_WORK TASK_
Where a line holds the word "stroke", copy that line from the data below.
•••
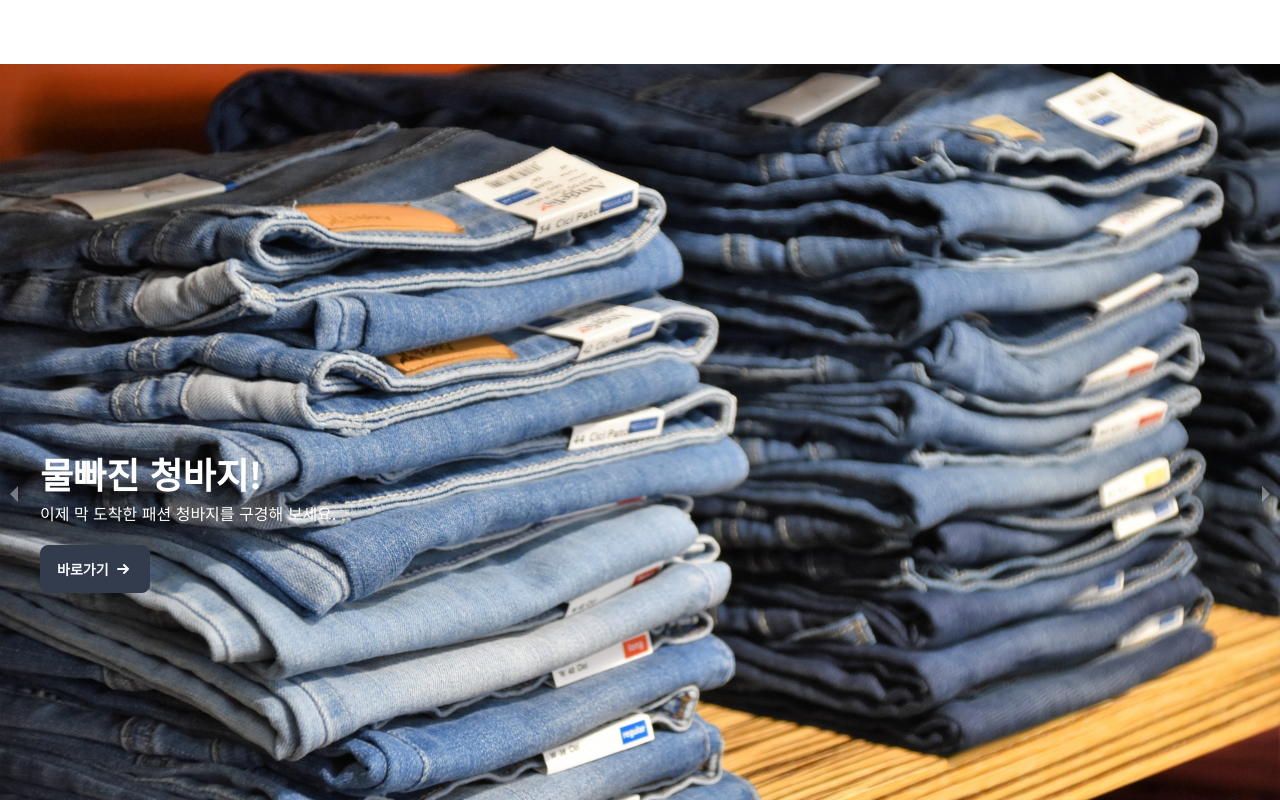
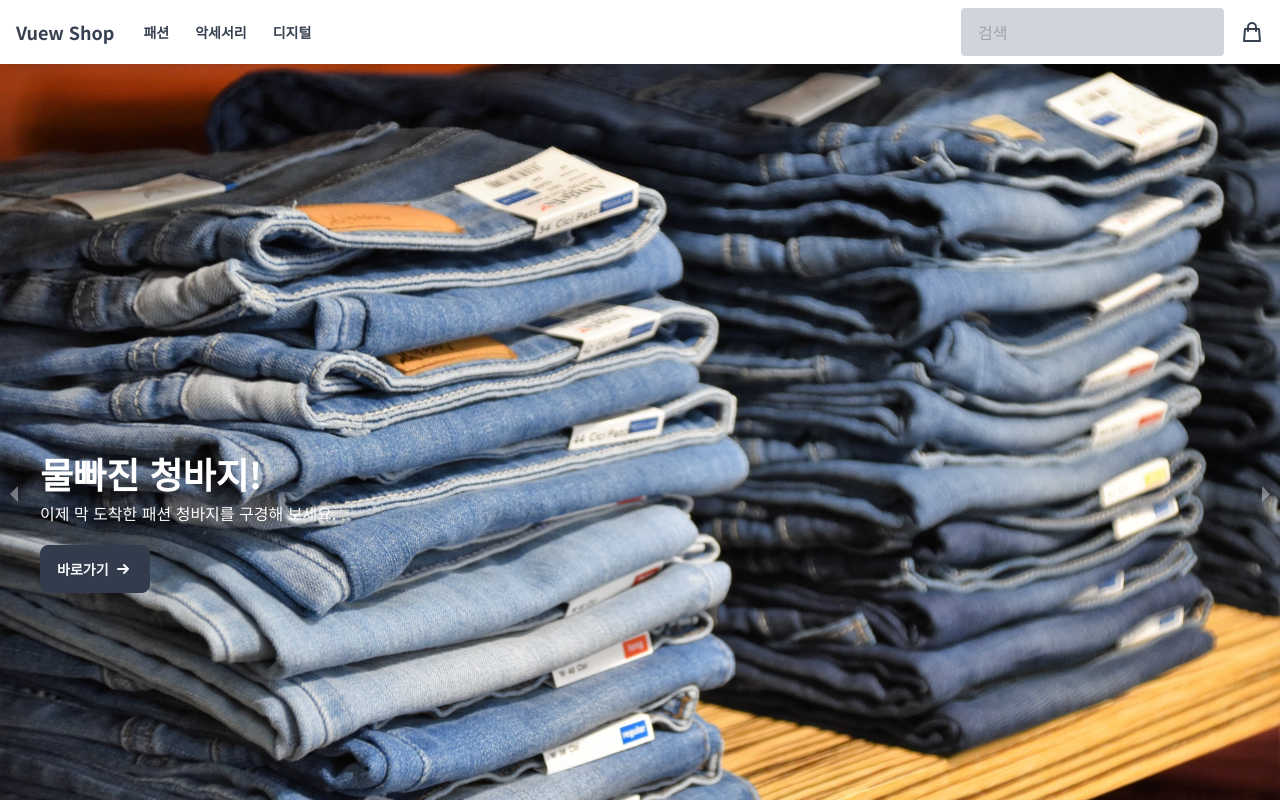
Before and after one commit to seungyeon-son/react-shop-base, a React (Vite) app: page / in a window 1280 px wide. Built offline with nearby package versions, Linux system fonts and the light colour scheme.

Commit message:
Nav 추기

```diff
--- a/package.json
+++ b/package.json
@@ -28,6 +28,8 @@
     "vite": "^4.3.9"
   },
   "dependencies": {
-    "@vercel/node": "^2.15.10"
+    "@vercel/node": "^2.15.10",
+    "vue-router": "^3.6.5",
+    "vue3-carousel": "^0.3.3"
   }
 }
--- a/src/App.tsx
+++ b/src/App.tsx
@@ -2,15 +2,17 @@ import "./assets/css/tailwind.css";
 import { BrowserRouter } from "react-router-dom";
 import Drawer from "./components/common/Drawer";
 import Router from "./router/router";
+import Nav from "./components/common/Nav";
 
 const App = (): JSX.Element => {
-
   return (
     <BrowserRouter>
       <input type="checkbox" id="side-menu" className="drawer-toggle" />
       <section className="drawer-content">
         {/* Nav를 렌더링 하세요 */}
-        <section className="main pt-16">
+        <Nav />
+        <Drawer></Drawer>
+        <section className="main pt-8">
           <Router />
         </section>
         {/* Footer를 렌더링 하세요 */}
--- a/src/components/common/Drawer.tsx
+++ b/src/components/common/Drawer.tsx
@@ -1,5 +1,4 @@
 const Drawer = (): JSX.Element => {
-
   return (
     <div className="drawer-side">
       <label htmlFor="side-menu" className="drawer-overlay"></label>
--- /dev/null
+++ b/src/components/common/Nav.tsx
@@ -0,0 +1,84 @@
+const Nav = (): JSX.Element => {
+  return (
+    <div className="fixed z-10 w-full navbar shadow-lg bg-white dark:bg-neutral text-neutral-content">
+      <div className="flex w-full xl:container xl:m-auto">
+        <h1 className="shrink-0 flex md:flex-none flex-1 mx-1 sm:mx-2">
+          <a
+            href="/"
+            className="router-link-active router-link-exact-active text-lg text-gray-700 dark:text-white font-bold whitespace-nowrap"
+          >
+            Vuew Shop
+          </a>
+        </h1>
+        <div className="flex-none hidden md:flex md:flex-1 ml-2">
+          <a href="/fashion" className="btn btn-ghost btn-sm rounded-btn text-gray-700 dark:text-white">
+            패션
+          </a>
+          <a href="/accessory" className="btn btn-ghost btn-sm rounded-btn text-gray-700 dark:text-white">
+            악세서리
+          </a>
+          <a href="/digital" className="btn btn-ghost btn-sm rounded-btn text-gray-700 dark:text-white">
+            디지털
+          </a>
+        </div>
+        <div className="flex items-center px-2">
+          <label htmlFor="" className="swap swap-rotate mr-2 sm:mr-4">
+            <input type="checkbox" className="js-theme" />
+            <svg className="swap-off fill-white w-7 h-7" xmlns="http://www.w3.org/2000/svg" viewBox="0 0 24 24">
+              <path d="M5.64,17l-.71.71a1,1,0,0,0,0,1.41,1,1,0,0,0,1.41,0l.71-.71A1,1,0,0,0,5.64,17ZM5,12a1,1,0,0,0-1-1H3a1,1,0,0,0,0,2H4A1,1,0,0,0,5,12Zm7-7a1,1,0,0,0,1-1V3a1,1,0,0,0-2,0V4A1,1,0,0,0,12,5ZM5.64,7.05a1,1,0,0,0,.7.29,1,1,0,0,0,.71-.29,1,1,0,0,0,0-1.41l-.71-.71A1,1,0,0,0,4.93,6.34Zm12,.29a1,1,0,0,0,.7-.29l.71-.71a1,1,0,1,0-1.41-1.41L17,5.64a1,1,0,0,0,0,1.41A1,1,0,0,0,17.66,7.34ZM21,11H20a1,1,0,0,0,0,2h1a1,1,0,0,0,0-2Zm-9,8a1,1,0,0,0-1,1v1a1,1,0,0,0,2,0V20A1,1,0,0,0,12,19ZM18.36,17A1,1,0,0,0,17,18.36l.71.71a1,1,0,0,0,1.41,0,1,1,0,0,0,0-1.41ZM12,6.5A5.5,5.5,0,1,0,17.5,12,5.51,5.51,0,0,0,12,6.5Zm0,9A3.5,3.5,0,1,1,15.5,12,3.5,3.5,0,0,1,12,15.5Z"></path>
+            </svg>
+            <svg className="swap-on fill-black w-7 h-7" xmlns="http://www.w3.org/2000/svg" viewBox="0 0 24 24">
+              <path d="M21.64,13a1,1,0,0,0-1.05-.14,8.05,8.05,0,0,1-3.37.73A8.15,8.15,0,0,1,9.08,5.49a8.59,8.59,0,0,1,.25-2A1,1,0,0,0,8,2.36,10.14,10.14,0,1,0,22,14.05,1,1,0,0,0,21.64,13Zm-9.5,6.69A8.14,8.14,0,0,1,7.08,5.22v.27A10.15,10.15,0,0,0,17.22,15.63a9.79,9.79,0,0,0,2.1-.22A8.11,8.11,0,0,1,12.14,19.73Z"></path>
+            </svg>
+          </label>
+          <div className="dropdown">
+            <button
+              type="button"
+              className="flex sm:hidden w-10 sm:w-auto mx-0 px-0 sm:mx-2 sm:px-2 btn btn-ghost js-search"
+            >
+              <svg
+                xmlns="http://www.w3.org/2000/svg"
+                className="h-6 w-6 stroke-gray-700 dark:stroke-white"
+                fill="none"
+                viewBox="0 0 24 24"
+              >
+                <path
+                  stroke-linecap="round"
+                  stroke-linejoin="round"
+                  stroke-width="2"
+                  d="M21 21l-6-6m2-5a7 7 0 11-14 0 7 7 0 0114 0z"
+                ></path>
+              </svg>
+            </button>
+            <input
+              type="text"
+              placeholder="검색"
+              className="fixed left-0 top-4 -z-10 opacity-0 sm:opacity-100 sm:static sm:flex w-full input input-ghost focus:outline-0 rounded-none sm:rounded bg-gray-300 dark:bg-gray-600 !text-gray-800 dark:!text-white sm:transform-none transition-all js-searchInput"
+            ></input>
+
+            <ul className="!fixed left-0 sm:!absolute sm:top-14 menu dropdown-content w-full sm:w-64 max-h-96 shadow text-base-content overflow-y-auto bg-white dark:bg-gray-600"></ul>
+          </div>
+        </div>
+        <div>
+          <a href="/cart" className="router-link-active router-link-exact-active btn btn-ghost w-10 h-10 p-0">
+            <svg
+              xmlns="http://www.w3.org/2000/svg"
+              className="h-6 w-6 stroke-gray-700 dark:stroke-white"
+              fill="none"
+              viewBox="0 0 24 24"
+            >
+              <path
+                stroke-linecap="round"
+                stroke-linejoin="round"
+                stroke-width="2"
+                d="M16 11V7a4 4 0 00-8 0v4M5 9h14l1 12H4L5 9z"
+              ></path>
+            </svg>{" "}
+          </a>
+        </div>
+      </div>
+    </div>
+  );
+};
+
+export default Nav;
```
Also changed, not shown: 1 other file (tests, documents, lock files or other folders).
•••
_ANSWER SPACE_
+                className="h-6 w-6 stroke-gray-700 dark:stroke-white"
+                  stroke-linecap="round"
+                  stroke-linejoin="round"
+                  stroke-width="2"
+              className="h-6 w-6 stroke-gray-700 dark:stroke-white"
+                stroke-linecap="round"
+                stroke-linejoin="round"
+                stroke-width="2"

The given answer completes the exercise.